Data:
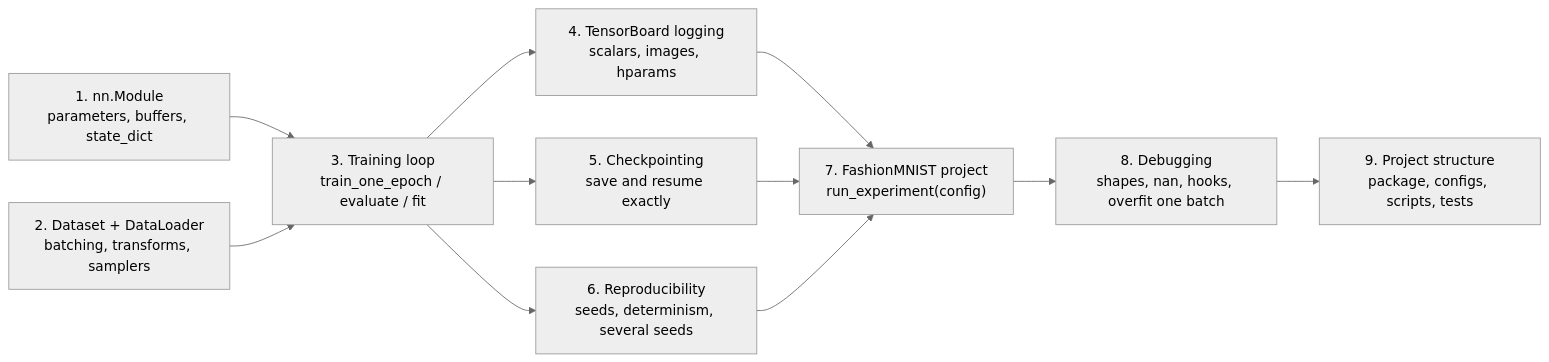
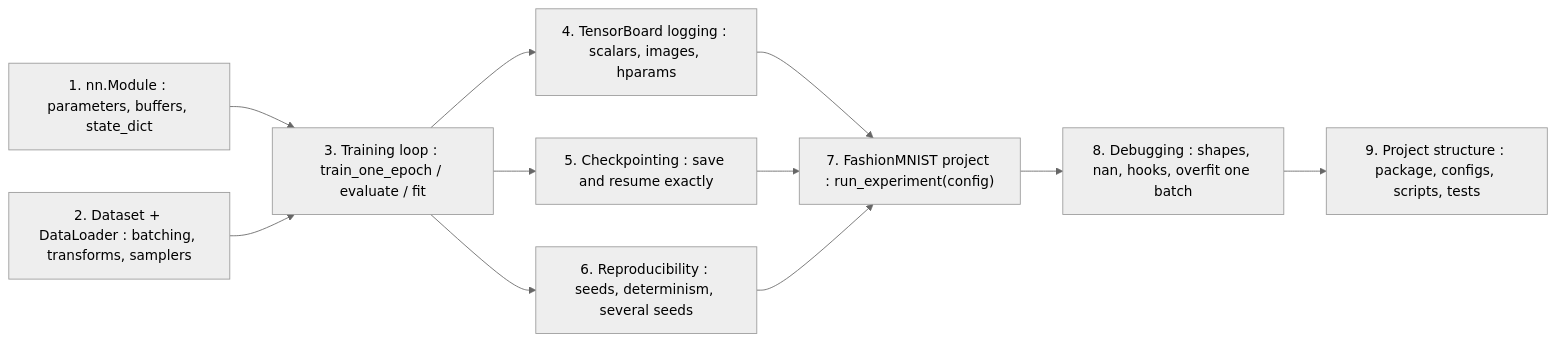
The first of 3 diagrams in notebooks/05_pytorch_workflow_and_best_practices.md (dthemann/deep-learning), drawn with Mermaid (neutral theme) before and after one commit. The commit also changed other lines of this file and 13 other files, not shown here.

````diff
--- a/notebooks/05_pytorch_workflow_and_best_practices.md
+++ b/notebooks/05_pytorch_workflow_and_best_practices.md
@@ -24,13 +24,13 @@
 ```mermaid
 flowchart LR
-    A["1. nn.Module<br/>parameters, buffers, state_dict"] --> C["3. Training loop<br/>train_one_epoch / evaluate / fit"]
-    B["2. Dataset + DataLoader<br/>batching, transforms, samplers"] --> C
-    C --> D["4. TensorBoard logging<br/>scalars, images, hparams"]
-    C --> E["5. Checkpointing<br/>save and resume exactly"]
-    C --> F["6. Reproducibility<br/>seeds, determinism, several seeds"]
-    D --> G["7. FashionMNIST project<br/>run_experiment(config)"]
+    A["1. nn.Module : parameters, buffers, state_dict"] --> C["3. Training loop : train_one_epoch / evaluate / fit"]
+    B["2. Dataset + DataLoader : batching, transforms, samplers"] --> C
+    C --> D["4. TensorBoard logging : scalars, images, hparams"]
+    C --> E["5. Checkpointing : save and resume exactly"]
+    C --> F["6. Reproducibility : seeds, determinism, several seeds"]
+    D --> G["7. FashionMNIST project : run_experiment(config)"]
     E --> G
     F --> G
-    G --> H["8. Debugging<br/>shapes, nan, hooks, overfit one batch"]
-    H --> I["9. Project structure<br/>package, configs, scripts, tests"]
+    G --> H["8. Debugging : shapes, nan, hooks, overfit one batch"]
+    H --> I["9. Project structure : package, configs, scripts, tests"]
 ```
````
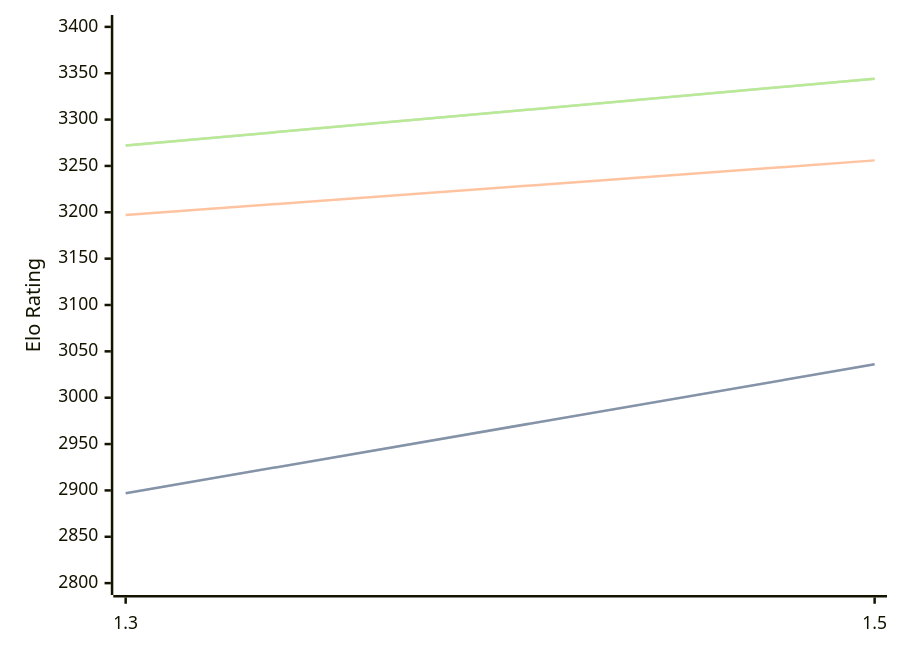
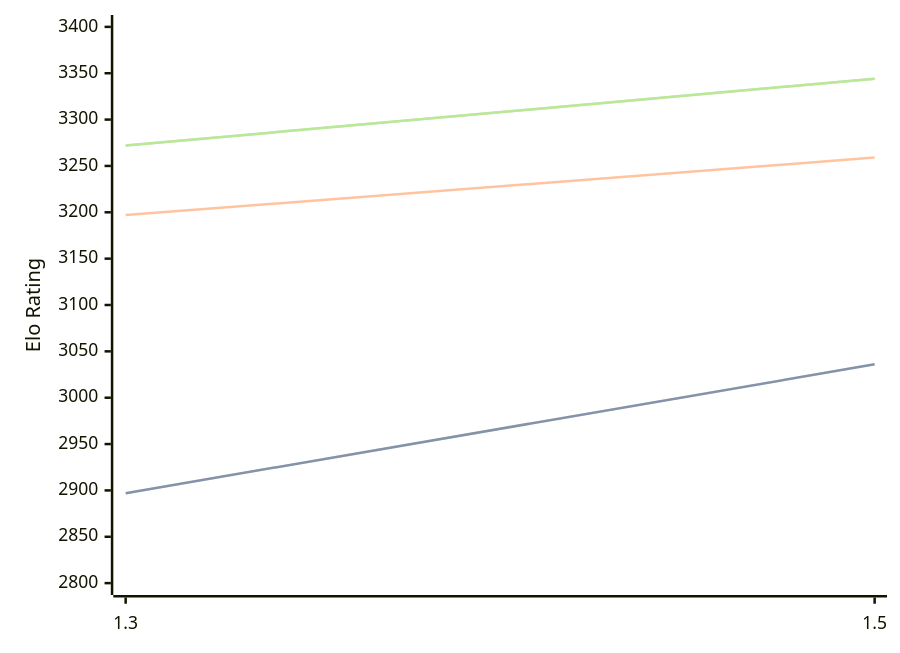
The diagram in engines/Lambergar.md (computer-chess-index/cci), drawn with Mermaid before and after one commit. The commit also changed other lines of this file, not shown here.

````diff
--- a/engines/Lambergar.md
+++ b/engines/Lambergar.md
@@ -44,11 +44,11 @@
 ```mermaid
 %%{init: {"theme":"base","themeVariables":{"seriesColors:['#a3a3a3','#222221','#faa371']}}}%%
 xychart-beta
   x-axis ["1.3", "1.5"]
   y-axis "Elo Rating" 2800 --> 3400
   line "STC (8.0+0.08s)" [2897, 3036]
   line "STC (8.0+0.08s)" [2897, 3036]
-  line "LTC (60.0+0.60s)" [3197, 3256]
+  line "LTC (60.0+0.60s)" [3197, 3259]
   line "VLTC (2m24s+1.12s)" [3272, 3344]
   line "VLTC (2m24s+1.12s)" [3272, 3344]
 ```
````
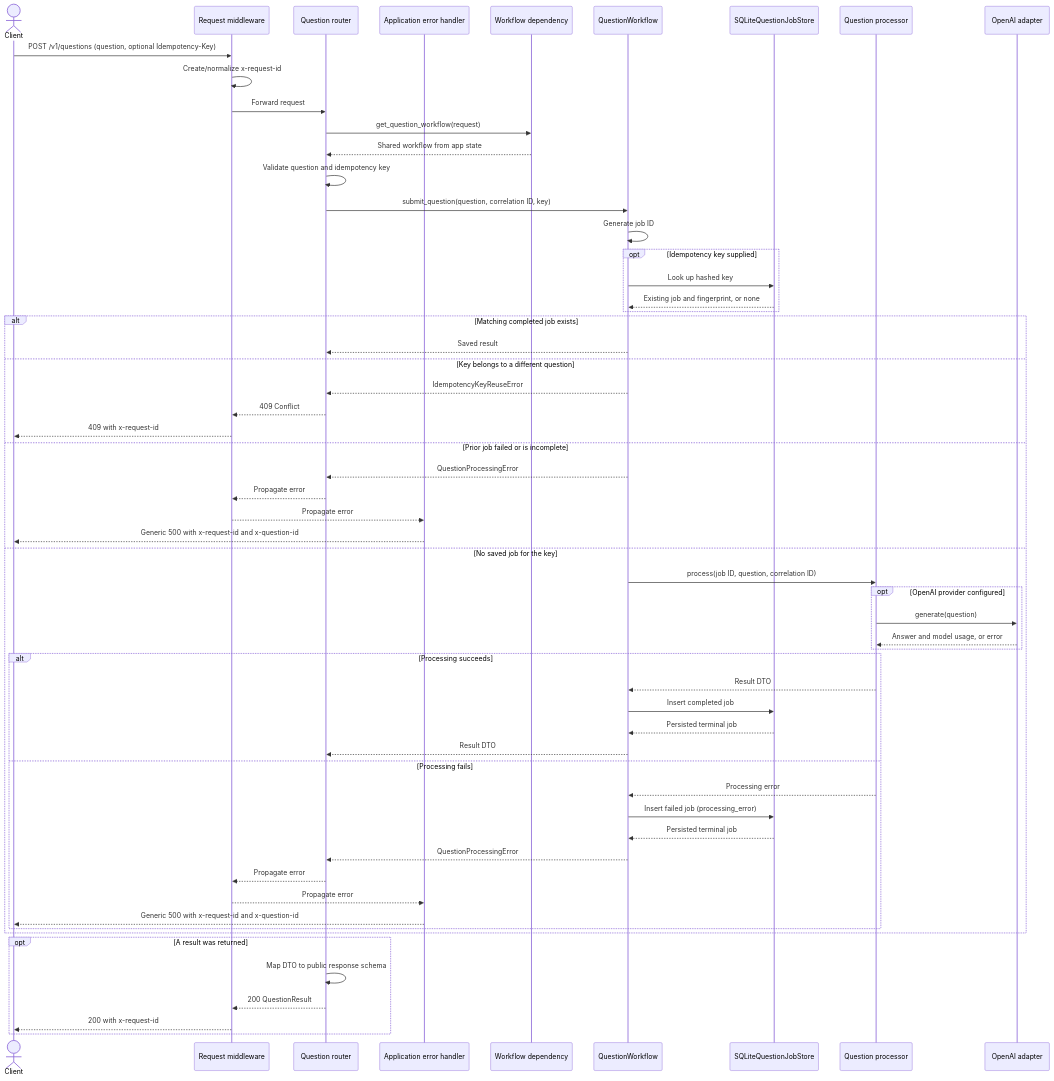
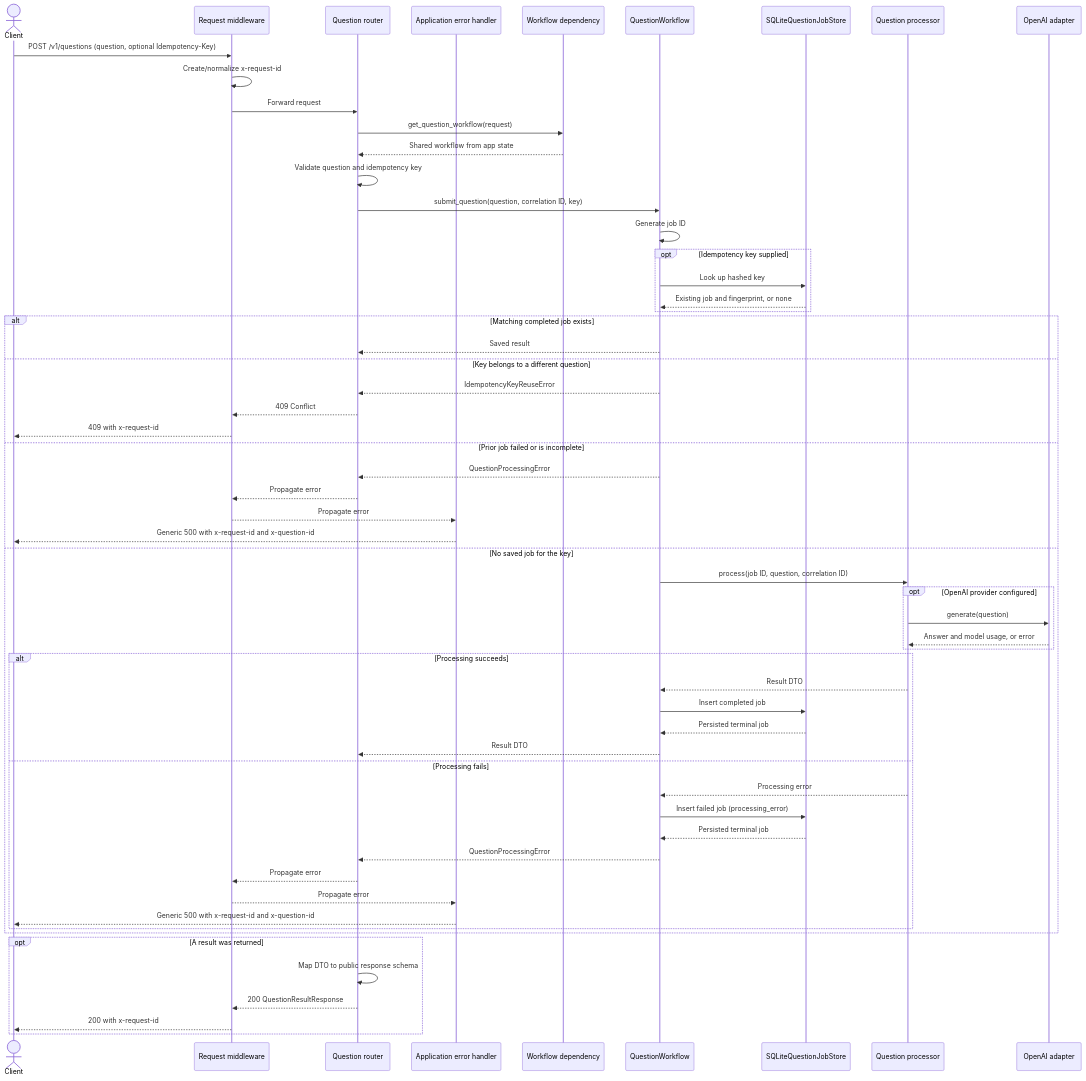
The first of 2 diagrams in docs/questions-api-sequence.md (jasmine-post-pdx/rag-chatbot), drawn with Mermaid before and after one commit. The commit also changed 30 other files, not shown here.

First line of the commit message:
refactor: rename schemas and update dependencies for question handling

````diff
--- a/docs/questions-api-sequence.md
+++ b/docs/questions-api-sequence.md
@@ -15,62 +15,62 @@
 ```mermaid
 sequenceDiagram
     actor Client
     participant MW as Request middleware
     participant API as Question router
     participant Err as Application error handler
     participant Dep as Workflow dependency
     participant WF as QuestionWorkflow
     participant Store as SQLiteQuestionJobStore
     participant Processor as Question processor
     participant LLM as OpenAI adapter
 
     Client->>MW: POST /v1/questions (question, optional Idempotency-Key)
     MW->>MW: Create/normalize x-request-id
     MW->>API: Forward request
     API->>Dep: get_question_workflow(request)
     Dep-->>API: Shared workflow from app state
     API->>API: Validate question and idempotency key
     API->>WF: submit_question(question, correlation ID, key)
     WF->>WF: Generate job ID
     opt Idempotency key supplied
         WF->>Store: Look up hashed key
         Store-->>WF: Existing job and fingerprint, or none
     end
     alt Matching completed job exists
         WF-->>API: Saved result
     else Key belongs to a different question
         WF-->>API: IdempotencyKeyReuseError
         API-->>MW: 409 Conflict
         MW-->>Client: 409 with x-request-id
     else Prior job failed or is incomplete
         WF-->>API: QuestionProcessingError
         API-->>MW: Propagate error
         MW-->>Err: Propagate error
         Err-->>Client: Generic 500 with x-request-id and x-question-id
     else No saved job for the key
         WF->>Processor: process(job ID, question, correlation ID)
         opt OpenAI provider configured
             Processor->>LLM: generate(question)
             LLM-->>Processor: Answer and model usage, or error
         end
         alt Processing succeeds
             Processor-->>WF: Result DTO
             WF->>Store: Insert completed job
             Store-->>WF: Persisted terminal job
             WF-->>API: Result DTO
         else Processing fails
             Processor-->>WF: Processing error
             WF->>Store: Insert failed job (processing_error)
             Store-->>WF: Persisted terminal job
             WF-->>API: QuestionProcessingError
             API-->>MW: Propagate error
             MW-->>Err: Propagate error
             Err-->>Client: Generic 500 with x-request-id and x-question-id
         end
     end
     opt A result was returned
         API->>API: Map DTO to public response schema
-        API-->>MW: 200 QuestionResult
+        API-->>MW: 200 QuestionResultResponse
         MW-->>Client: 200 with x-request-id
     end
 ```
````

Aim of the exercise:
Your task is to find each line in the entries that contains the string "with" and copy it.

Solution to this task:
The first of 3 diagrams in notebooks/05_pytorch_workflow_and_best_practices.md (dthemann/deep-learning), drawn with Mermaid (neutral theme) before and after one commit. The commit also changed other lines of this file and 13 other files, not shown here.
The diagram in engines/Lambergar.md (computer-chess-index/cci), drawn with Mermaid before and after one commit. The commit also changed other lines of this file, not shown here.
The first of 2 diagrams in docs/questions-api-sequence.md (jasmine-post-pdx/rag-chatbot), drawn with Mermaid before and after one commit. The commit also changed 30 other files, not shown here.
         MW-->>Client: 409 with x-request-id
         Err-->>Client: Generic 500 with x-request-id and x-question-id
             Err-->>Client: Generic 500 with x-request-id and x-question-id
         MW-->>Client: 200 with x-request-id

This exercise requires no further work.